How do I get started with customer journeys?

Sample customer journey

Many thanks to Rodi Ivanov for inspiring this topic.

What is a customer journey?

A customer journey is a visual description of steps and experiences customers have from pre-purchase to post-purchase. The beauty of customer journeys is that they are defined from the customer’s perspective and help to get siloed organizations work better together. They also highlight weak touchpoints so they can be addressed.

How many journeys do I need?

Journeys are defined for specific personas (roles), so you will need as many journeys as you have personas. In turn, the number of personas  depends on the nature of your customers and the scope of your product lines. If you have a single product and a homogeneous customer base, a single persona (hence, journey) may be enough. But even then, if you are in the B2B space, you will likely need multiple personas for a given customer, for instance an IT persona and an end-user persona.

My observation is that many organizations have too many personas and too many, often poorly-defined journeys. If you are starting out, focus on identifying essential personas and their journeys, maybe 3-5. Better have fewer personas and journeys that are well-defined, well-understood, and used, than a multitude of mediocre journeys.

How many phases should be in a customer journey?

As in the previous question, it depends on your specific situation but start with a couple of phases for pre-sales (e.g., education/solution/selection) and a couple for post-sales (e.g., onboarding/retention/expansion). There is no theoretical limit but don’t go wild: complicated schemes are harder to remember and use.

Do journeys depend on product complexity?

Of course! As a simple example, the onboarding phase could consist of a couple canned videos for a simple product but require a few months of formal implementation work for a complex product..

How do customer segments influence journeys?

Customer segments usually enjoy different sets of deliverables (e.g., only enterprise customers get quarterly business reviews; mid-market customers do not) and are associated with more personas (e.g. enterprise customers have an IT persona; mid-market customers do not). If the differences in deliverables between segments are small, you can use a single journey and simply note high-touch deliverables.
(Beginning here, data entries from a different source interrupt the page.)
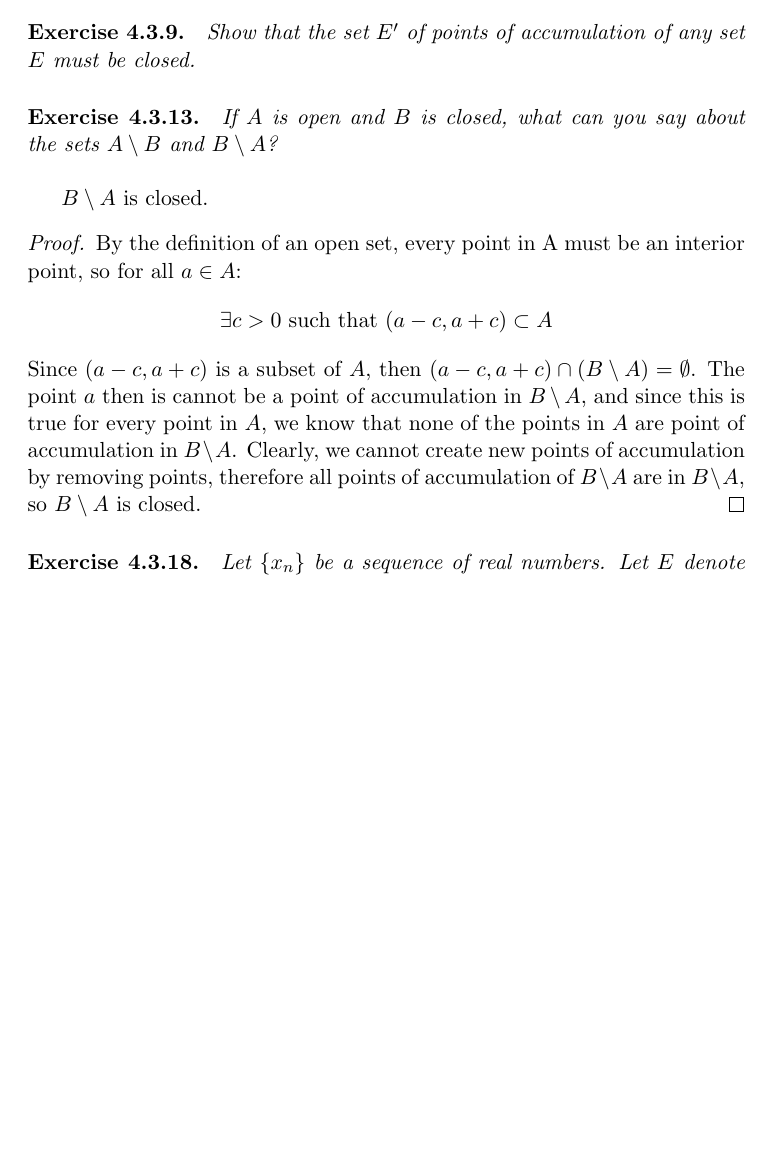
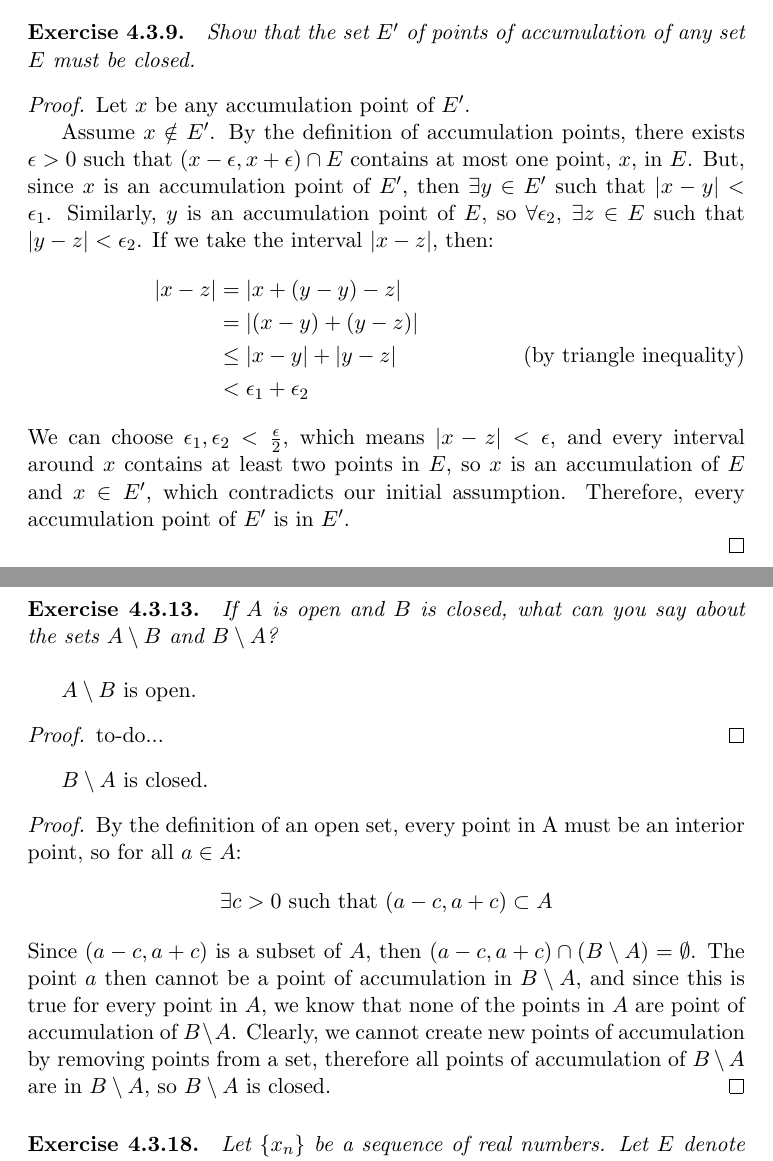
Before and after one commit to ThePaulrBear/RealAnalysis, a LaTeX problem sheet (RealAnalysisHomework5.tex): part of page 3 of 4 before the commit and two parts of pages 3 and 4 of 4 after it, the two joined at a grey line, cut so that both start at the same text, the shorter picture padded with empty space. Compiled offline with pdfLaTeX.

Commit message:
Added missing proof for Homework 5

```diff
--- a/RealAnalysisHomework5.tex
+++ b/RealAnalysisHomework5.tex
@@ -87,20 +87,35 @@ We show below, in Exercise 4.3.9, that for any set of real numbers $E$, the set
 
 \paragraph{Exercise 4.3.9.} \textit{Show that the set $E'$ of points of accumulation of any set $E$ must be closed.}
 
-%TODO Everything
+\begin{proof}
+Let $x$ be any accumulation point of $E'$.
 
+Assume $x \notin E'$. By the definition of accumulation points, there exists $\epsilon > 0$ such that $(x - \epsilon, x + \epsilon) \cap E$ contains at most one point, $x$, in $E$. But, since $x$ is an accumulation point of $E'$, then $\exists y \in E'$ such that $\abs{x - y} < \epsilon_1$. Similarly, $y$ is an accumulation point of $E$, so $\forall \epsilon_2$, $\exists z \in E$ such that $\abs{y - z} < \epsilon_2$. If we take the interval $\abs{x - z}$, then:
+\begin{align*}
+	\abs{x - z} &= \abs{x + (y - y) - z} \\
+				&= \abs{(x - y) + (y - z)} \\
+				&\leq \abs{x - y} + \abs{y - z} \tag{by triangle inequality} \\
+				&< \epsilon_1 + \epsilon_2
+\end{align*}
+We can choose $\epsilon_1, \epsilon_2 < \frac{\epsilon}{2}$, which means $\abs{x - z} < \epsilon$, and every interval around $x$ contains at least two points in $E$, so $x$ is an accumulation of $E$ and $x \in E'$, which contradicts our initial assumption. Therefore, every accumulation point of $E'$ is in $E'$.
 
+\end{proof}
+
+\newpage
 \def \AB {A \setminus B}
 \def \BA {B \setminus A}
 \def \poa {point of accumulation}
 \paragraph{Exercise 4.3.13.} \textit{If $A$ is open and $B$ is closed, what can you say about the sets $\AB$ and $\BA$?} \newline
 
+$\AB$ is open.
+\begin{proof}
+	to-do...
+\end{proof}
+
 $\BA$ is closed.
 \begin{proof}
-By the definition of an open set, every point in A must be an interior point, so for all $a \in A$: $$\exists c > 0 \text{ such that } (a - c, a + c) \subset A$$ Since $(a - c, a + c)$ is a subset of $A$, then $(a - c, a + c) \cap (\BA) = \emptyset$. The point $a$ then is cannot be a {\poa} in $\BA$, and since this is true for every point in $A$, we know that none of the points in $A$ are point of accumulation in $\BA$. Clearly, we cannot create new points of accumulation by removing points, therefore all points of accumulation of $\BA$ are in $\BA$, so $\BA$ is closed.
+By the definition of an open set, every point in A must be an interior point, so for all $a \in A$: $$\exists c > 0 \text{ such that } (a - c, a + c) \subset A$$ Since $(a - c, a + c)$ is a subset of $A$, then $(a - c, a + c) \cap (\BA) = \emptyset$. The point $a$ then cannot be a {\poa} in $\BA$, and since this is true for every point in $A$, we know that none of the points in $A$ are point of accumulation of $\BA$. Clearly, we cannot create new points of accumulation by removing points from a set, therefore all points of accumulation of $\BA$ are in $\BA$, so $\BA$ is closed.
 \end{proof}
-
-%TODO Show that A/B is open
 
 \def \setxn {\{\xn\}}
 \def \xnk {x_{n_k}}
```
By the way, creating journeys is a great way to identify and codify customer segments. If you are segmenting properly, you must see differences in the journeys!

Any wisdom you care to share about journey definition? Please add a comment.